====== Supplied data ======

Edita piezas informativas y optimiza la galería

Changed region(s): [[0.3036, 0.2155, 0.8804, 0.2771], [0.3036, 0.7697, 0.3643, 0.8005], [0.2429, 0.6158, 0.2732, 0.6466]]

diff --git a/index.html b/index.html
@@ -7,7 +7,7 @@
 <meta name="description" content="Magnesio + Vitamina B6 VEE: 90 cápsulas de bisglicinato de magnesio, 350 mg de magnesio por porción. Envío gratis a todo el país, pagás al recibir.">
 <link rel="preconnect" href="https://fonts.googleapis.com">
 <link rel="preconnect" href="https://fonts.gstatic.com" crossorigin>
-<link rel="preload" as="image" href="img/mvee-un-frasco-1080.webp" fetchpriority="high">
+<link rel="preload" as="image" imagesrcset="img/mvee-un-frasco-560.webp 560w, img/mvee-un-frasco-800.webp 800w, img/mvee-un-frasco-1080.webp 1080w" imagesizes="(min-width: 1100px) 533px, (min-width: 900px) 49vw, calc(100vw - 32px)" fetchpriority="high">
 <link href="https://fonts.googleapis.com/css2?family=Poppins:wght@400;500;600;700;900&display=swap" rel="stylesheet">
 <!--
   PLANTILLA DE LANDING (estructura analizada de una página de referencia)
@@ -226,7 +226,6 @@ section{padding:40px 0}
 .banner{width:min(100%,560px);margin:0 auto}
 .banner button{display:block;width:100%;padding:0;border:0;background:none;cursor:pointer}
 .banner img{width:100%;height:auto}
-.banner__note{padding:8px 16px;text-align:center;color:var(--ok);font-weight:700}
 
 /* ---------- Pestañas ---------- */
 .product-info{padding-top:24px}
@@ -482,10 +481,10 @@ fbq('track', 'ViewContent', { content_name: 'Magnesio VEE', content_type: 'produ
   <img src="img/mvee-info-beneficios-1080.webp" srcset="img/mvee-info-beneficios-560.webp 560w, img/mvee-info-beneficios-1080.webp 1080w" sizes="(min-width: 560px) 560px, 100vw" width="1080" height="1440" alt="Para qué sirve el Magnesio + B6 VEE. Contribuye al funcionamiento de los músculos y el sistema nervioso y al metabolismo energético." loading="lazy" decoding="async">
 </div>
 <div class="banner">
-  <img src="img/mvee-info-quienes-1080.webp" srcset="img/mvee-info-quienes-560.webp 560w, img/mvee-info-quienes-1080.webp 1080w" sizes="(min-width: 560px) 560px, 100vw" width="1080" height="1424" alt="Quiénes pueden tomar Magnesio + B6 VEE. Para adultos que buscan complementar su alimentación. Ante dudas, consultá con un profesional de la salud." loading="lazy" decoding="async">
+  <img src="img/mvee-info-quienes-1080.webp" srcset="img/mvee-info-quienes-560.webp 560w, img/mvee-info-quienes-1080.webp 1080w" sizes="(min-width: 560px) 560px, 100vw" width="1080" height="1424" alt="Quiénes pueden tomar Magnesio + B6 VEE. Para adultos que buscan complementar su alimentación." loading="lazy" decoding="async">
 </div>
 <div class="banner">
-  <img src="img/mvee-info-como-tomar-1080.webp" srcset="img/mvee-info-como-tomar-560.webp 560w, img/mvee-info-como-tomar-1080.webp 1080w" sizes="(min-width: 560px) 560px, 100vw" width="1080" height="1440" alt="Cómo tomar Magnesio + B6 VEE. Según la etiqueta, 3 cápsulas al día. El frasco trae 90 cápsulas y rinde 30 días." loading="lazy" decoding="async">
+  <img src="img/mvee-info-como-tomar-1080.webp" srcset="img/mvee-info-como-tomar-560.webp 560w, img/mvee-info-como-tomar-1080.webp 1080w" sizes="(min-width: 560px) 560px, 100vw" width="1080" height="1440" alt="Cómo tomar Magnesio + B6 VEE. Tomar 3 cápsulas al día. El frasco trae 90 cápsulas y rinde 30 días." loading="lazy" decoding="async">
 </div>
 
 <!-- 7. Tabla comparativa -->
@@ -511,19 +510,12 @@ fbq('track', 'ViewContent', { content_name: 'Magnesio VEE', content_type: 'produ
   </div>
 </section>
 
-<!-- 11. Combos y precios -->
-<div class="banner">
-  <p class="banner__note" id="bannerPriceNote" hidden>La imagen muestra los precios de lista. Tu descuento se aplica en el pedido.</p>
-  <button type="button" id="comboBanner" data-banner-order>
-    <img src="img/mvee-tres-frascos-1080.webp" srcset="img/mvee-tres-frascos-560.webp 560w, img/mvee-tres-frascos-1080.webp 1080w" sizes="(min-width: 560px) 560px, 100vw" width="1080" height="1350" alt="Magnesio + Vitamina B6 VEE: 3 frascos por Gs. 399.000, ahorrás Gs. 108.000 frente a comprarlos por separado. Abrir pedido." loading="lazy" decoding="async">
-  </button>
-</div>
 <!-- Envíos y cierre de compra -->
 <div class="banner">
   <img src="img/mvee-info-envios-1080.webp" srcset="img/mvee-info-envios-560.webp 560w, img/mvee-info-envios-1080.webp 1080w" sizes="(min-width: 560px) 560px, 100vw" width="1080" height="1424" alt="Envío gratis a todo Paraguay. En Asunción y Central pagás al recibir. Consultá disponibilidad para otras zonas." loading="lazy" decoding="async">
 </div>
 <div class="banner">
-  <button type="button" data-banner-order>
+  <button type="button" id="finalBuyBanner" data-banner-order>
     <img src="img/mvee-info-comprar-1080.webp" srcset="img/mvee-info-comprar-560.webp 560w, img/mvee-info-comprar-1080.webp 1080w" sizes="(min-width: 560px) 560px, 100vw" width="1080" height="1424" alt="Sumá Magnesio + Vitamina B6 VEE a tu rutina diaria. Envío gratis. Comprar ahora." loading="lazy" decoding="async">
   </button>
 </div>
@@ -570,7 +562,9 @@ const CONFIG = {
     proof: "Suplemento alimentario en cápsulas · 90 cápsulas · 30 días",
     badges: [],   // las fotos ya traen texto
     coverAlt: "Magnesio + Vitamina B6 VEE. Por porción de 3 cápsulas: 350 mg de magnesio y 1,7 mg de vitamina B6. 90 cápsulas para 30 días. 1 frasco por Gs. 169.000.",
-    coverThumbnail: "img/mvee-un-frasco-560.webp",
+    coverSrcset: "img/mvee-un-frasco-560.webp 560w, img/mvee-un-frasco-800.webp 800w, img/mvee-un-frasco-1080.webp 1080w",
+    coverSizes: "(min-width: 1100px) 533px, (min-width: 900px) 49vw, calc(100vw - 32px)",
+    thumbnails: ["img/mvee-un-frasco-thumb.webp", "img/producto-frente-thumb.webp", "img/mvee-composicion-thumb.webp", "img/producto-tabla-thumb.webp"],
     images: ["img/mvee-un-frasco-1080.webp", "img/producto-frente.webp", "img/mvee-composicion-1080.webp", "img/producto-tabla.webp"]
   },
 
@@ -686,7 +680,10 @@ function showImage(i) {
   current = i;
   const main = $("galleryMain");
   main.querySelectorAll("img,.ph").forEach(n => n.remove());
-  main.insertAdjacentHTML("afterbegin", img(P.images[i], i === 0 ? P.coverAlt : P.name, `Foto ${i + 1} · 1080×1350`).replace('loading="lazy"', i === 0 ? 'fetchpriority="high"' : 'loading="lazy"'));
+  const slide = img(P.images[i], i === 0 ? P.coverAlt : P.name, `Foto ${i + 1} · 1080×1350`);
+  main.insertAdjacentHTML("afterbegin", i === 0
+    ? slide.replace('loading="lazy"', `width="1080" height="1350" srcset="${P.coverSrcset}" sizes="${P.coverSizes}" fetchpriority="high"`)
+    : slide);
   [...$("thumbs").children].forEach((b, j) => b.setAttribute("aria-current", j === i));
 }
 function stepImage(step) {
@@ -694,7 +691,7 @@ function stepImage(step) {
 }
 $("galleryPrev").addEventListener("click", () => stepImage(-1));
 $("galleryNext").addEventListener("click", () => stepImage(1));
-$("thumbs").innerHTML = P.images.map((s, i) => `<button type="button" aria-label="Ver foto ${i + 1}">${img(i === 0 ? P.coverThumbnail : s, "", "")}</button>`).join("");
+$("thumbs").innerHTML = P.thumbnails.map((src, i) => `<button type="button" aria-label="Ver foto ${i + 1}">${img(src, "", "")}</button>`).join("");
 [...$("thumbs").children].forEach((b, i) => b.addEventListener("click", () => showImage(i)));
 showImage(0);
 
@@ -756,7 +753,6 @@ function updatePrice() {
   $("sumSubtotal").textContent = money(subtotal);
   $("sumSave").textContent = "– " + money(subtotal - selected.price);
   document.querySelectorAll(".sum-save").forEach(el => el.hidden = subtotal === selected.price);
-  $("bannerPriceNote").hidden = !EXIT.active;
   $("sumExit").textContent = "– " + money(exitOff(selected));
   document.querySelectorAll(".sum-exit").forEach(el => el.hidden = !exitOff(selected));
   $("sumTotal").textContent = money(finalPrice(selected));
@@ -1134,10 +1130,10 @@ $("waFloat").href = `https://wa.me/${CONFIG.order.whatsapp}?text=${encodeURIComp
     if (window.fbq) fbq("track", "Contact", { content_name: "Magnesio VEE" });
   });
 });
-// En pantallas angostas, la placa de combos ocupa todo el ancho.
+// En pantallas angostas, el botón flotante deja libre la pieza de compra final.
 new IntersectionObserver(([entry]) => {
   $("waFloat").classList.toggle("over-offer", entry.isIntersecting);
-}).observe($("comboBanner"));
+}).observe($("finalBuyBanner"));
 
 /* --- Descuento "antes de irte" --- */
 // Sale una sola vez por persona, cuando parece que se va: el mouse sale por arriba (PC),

======

» **Task to complete**
Your answer should be one number: how many lines of the material include the word "href".

» **Exercise solution**
5